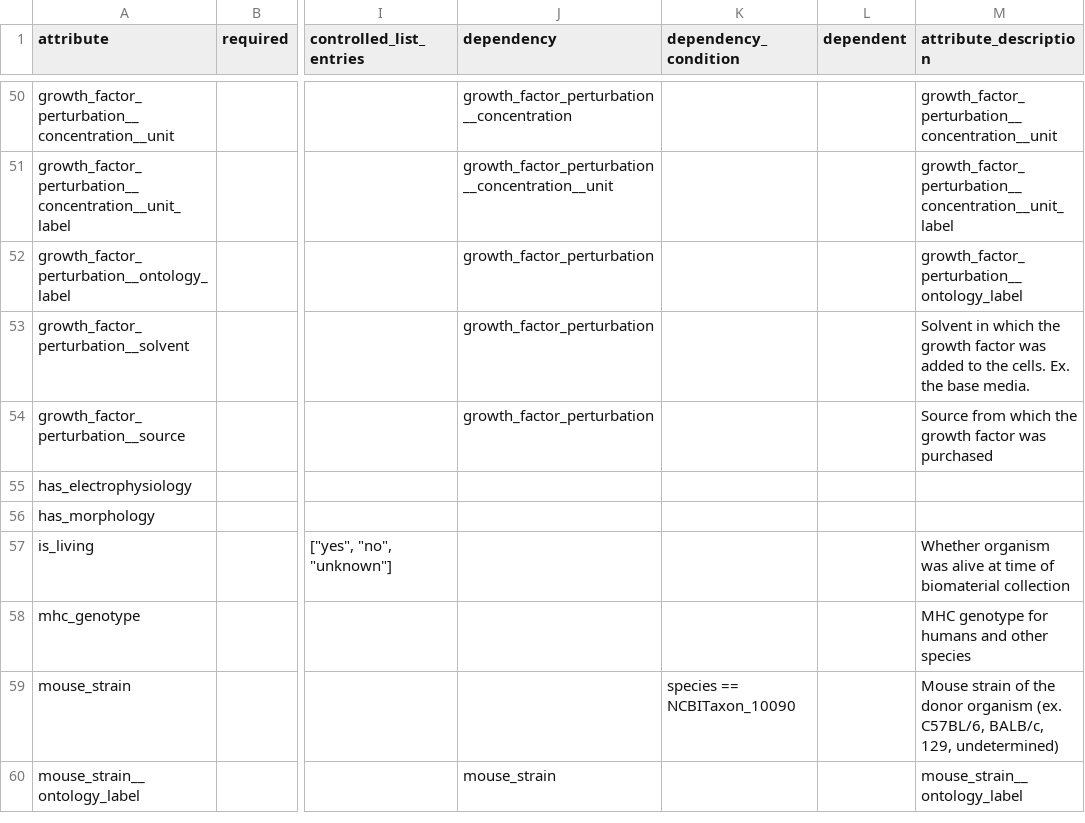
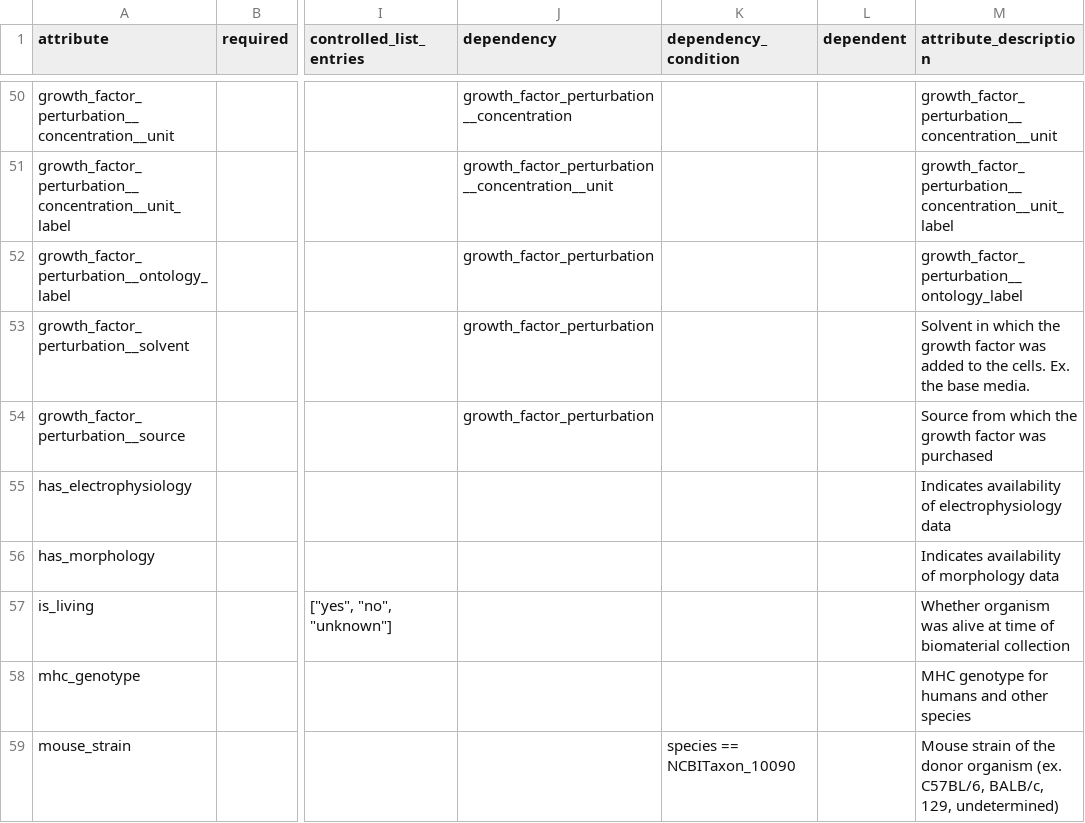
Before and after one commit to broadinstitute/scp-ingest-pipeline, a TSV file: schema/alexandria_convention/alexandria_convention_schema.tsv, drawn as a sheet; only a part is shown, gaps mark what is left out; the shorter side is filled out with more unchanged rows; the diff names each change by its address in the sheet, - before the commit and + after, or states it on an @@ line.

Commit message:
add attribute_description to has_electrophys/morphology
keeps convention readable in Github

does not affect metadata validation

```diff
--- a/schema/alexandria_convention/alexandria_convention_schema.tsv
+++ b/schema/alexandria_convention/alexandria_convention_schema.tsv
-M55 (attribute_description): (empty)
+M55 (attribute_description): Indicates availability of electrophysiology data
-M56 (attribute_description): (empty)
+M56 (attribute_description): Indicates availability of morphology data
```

____________

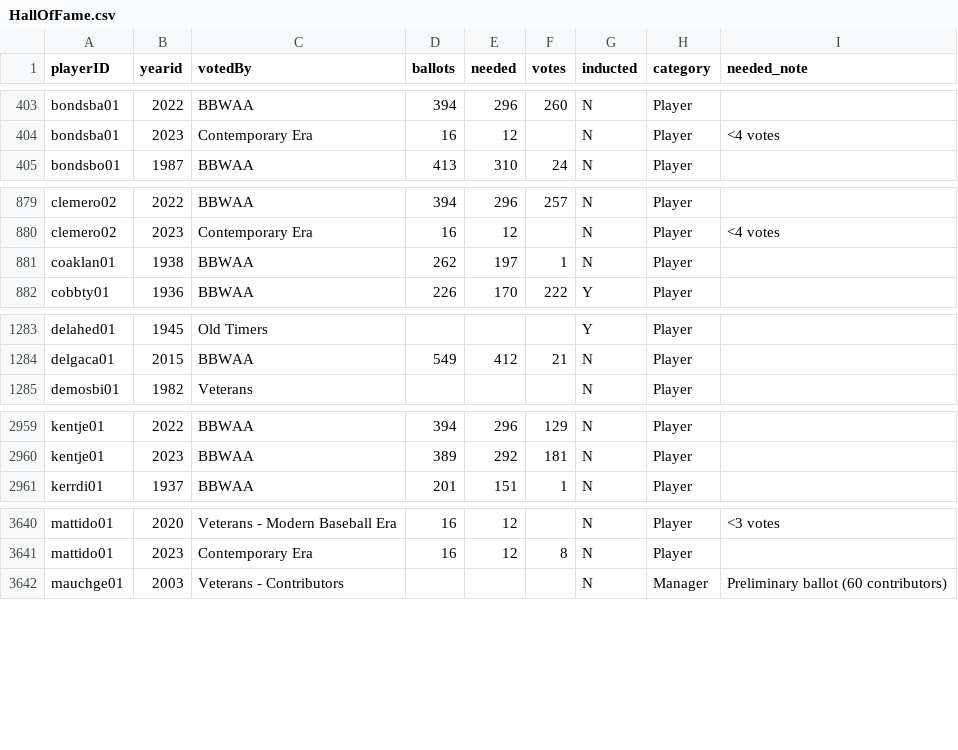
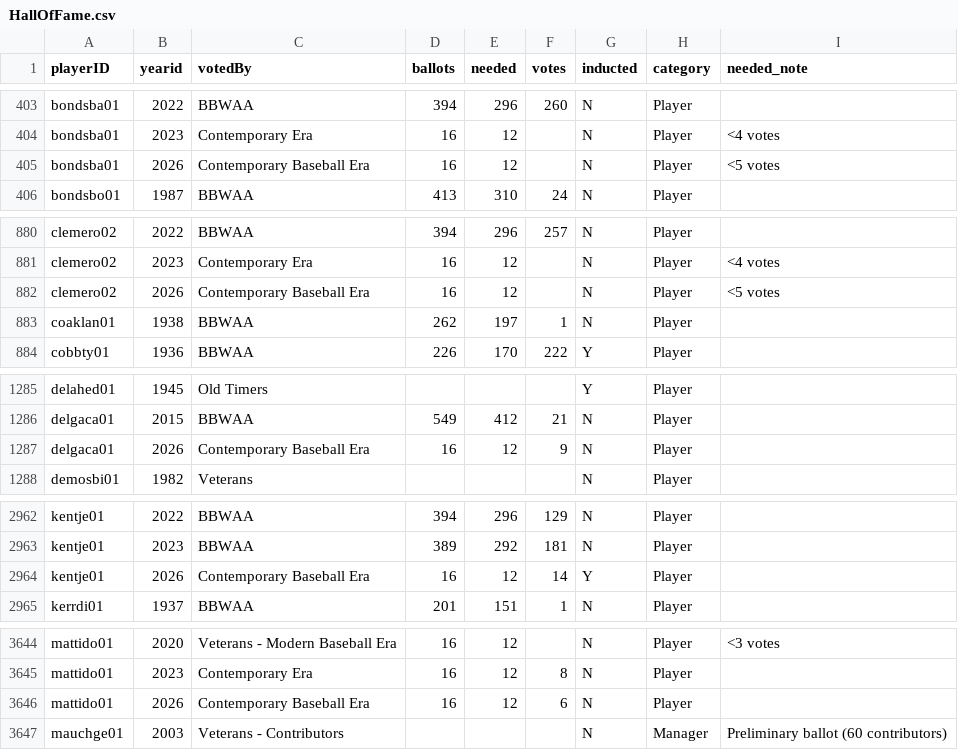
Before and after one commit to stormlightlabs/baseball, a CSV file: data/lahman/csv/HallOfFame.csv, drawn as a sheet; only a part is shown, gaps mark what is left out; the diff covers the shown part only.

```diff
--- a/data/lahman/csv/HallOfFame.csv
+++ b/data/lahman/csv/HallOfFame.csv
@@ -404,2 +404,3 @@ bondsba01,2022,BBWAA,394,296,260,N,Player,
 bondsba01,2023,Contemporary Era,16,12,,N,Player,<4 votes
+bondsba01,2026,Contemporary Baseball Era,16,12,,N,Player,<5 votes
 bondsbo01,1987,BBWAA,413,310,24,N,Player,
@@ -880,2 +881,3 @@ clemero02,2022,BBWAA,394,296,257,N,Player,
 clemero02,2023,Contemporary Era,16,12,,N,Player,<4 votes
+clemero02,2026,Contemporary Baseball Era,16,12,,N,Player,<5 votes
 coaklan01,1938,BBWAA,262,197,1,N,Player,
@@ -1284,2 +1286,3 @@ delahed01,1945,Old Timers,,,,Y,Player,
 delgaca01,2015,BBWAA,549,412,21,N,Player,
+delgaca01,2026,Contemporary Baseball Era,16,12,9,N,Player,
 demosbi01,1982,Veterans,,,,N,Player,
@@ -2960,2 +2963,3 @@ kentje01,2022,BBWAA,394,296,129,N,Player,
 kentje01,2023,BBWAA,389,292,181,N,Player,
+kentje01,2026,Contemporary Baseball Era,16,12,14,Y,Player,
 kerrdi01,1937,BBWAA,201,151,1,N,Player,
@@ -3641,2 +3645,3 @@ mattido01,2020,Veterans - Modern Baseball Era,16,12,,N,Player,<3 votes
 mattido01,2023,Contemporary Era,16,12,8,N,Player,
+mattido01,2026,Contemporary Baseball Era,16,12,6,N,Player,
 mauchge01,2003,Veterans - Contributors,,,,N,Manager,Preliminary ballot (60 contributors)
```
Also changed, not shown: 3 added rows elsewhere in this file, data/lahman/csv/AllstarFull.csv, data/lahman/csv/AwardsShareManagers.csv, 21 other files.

____________

What is being asked —
Lines from the records above that hold "lahman" are the ones to list.

Expected output —
Before and after one commit to stormlightlabs/baseball, a CSV file: data/lahman/csv/HallOfFame.csv, drawn as a sheet; only a part is shown, gaps mark what is left out; the diff covers the shown part only.
--- a/data/lahman/csv/HallOfFame.csv
+++ b/data/lahman/csv/HallOfFame.csv
Also changed, not shown: 3 added rows elsewhere in this file, data/lahman/csv/AllstarFull.csv, data/lahman/csv/AwardsShareManagers.csv, 21 other files.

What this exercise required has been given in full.